It also affirmed that climate change negotiations should take place under United Nations' auspices, a demand of China and other developing nations.
The joint statement, drafted by officials over four days, now goes to the 21-member nations' leaders on Saturday, who must give their approval.
If Mr. Bush, Chinese President Hu Jintao and the 19 other leaders agree to the draft statement, it would mark a victory for Australia and the U.S., which have tried to persuade China and other developing nations to agree to commit to firmer goals to tackle climate change.
"Everybody cannot get everything, but everybody did not lose too much," said Salman Al-Farisi, an Indonesian official involved in the talks.
APEC includes four of the largest emitters of the greenhouse gases that cause global warming - the U.S., China, Russia and Japan. So an agreement among APEC could potentially affect the wider international debate on fighting climate change.
That the leaders will strike an agreement is almost certain, because the stakes were too high to walk away with nothing, officials said earlier this week. But it was uncertain whether the drafters' compromise would be acceptable to the leaders.
To strike the accord, negotiators agreed to set a target to reduce "energy intensity" - the amount of energy needed to produce economic growth, said Indonesia's Al-Farisi.
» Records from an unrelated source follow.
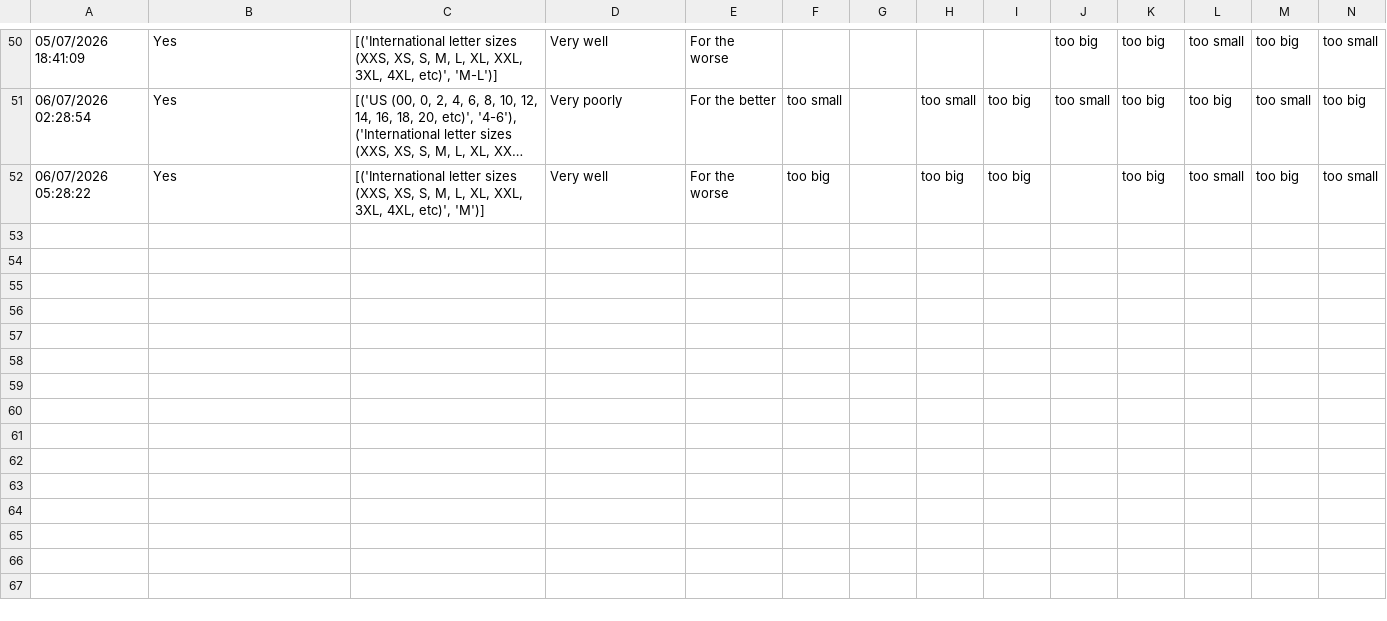
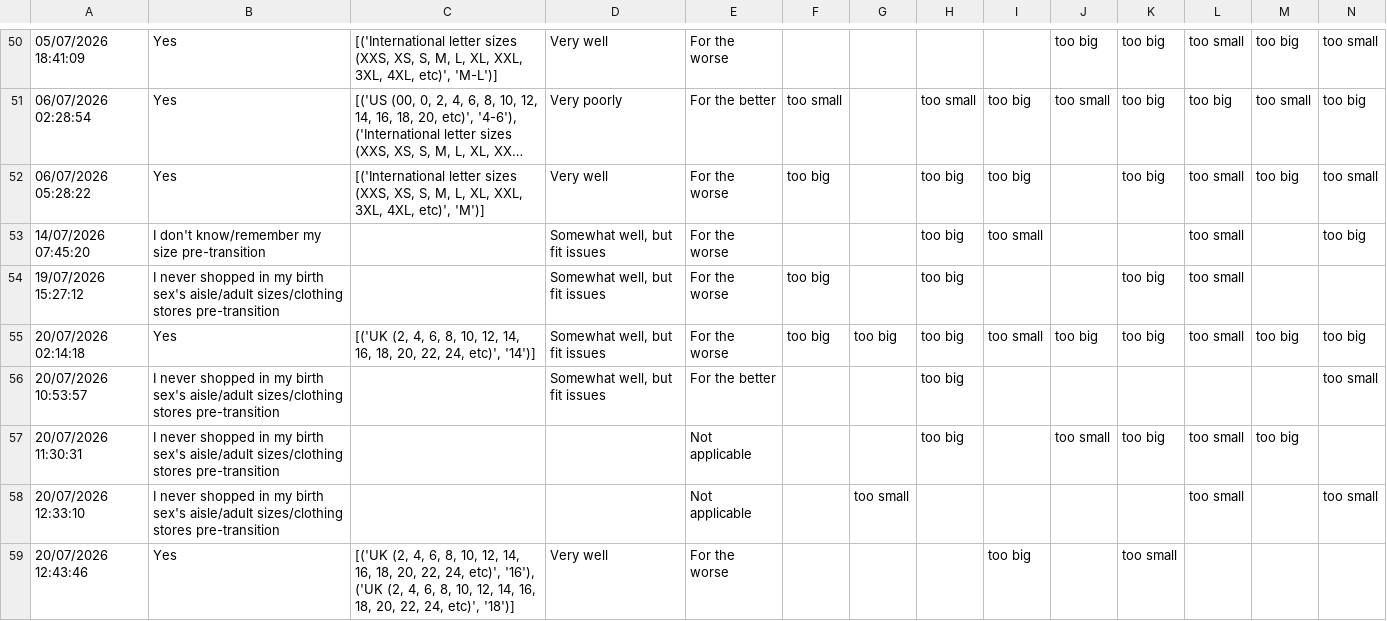
Before and after one commit to dkettchen/trans_standard_sizing, a CSV file: code_folder/files/separated_data/standard_sizing_qs_Transmasc.csv, drawn as a sheet; only a part is shown, gaps mark what is left out; long unchanged cells end in …; rows hold the shown columns only; the diff names each change by its address in the sheet, - before the commit and + after, or states it on an @@ line.

```diff
--- a/code_folder/files/separated_data/standard_sizing_qs_Transmasc.csv
+++ b/code_folder/files/separated_data/standard_sizing_qs_Transmasc.csv
+row 53: 14/07/2026 07:45:20 | I don't know/remember my size pre-transition |  | Somewhat well, but fit issues | For the worse |  |  | too big | too small |  |  | too small |  | too big
+row 54: 19/07/2026 15:27:12 | I never shopped in my birth sex's aisle/adult sizes/clothing stores pre-transition |  | Somewhat well, but fit issues | For the worse | too big |  | too big |  |  | too big | too small
+row 55: 20/07/2026 02:14:18 | Yes | [('UK (2, 4, 6, 8, 10, 12, 14, 16, 18, 20, 22, 24, etc)', '14')] | Somewhat well, but fit issues | For the worse | too big | too big | too big | too small | too big | too big | too small | too big | too big
+row 56: 20/07/2026 10:53:57 | I never shopped in my birth sex's aisle/adult sizes/clothing stores pre-transition |  | Somewhat well, but fit issues | For the better |  |  | too big |  |  |  |  |  | too small
+row 57: 20/07/2026 11:30:31 | I never shopped in my birth sex's aisle/adult sizes/clothing stores pre-transition |  |  | Not applicable |  |  | too big |  | too small | too big | too small | too big
+row 58: 20/07/2026 12:33:10 | I never shopped in my birth sex's aisle/adult sizes/clothing stores pre-transition |  |  | Not applicable |  | too small |  |  |  |  | too small |  | too small
+row 59: 20/07/2026 12:43:46 | Yes | [('UK (2, 4, 6, 8, 10, 12, 14, 16, 18, 20, 22, 24, etc)', '16'), ('UK (2, 4, 6, 8, 10, 12, 14, 16, 18, 20, 22, 24, etc)', '18')] | Very well | For the worse |  |  |  | too big |  | too small
```
Also changed, not shown: code_folder/files/separated_data/measurements_in_cm_Transfemme.csv, code_folder/files/separated_data/measurements_in_cm_Transmasc.csv, 15 other files.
Howard has previously called for reducing energy intensity 25 percent by 2030 - a goal a Southeast Asian official, who spoke on condition of anonymity, said was included in the draft.
In return for the reduction target, Al-Farisi said, the statement would call for "common but differentiated responsibilities." The phrase means richer nations will have to bear more of the financial and other costs in cutting the carbon emissions that contribute to global warming.
Ong Keng Yong, secretary-general of the 10-member Association of Southeast Asian Nations, confirmed that agreement had been reached among officials, and the final draft was ready to be handed to the leaders.
Aside from climate change, leaders were also expected to issue a statement urging renewed efforts to conclude the foundering Doha round of global trade talks.
The Summit will end on a more raucous note Saturday, as a major demonstration - at least 20,000 people are expected - will be held against Mr. Bush, the Iraq War and corporate interests. About 1,000 protestors got an early start Friday, scuffling with police near a hotel where some summit delegates are staying.
One group of protestors looking for exposure had little to hide in Sydney's Hyde Park. "Bums not bombs" ("bum" in this part of the world meaning rear end) staged a cheeky protest, dropping trousers to reveal the words "No" and "War" painted on adjoining buttocks.
Other demonstrators protested nuclear power, a uranium deal signed between Australia and Russia, the government in Myanmar and China's record on human rights.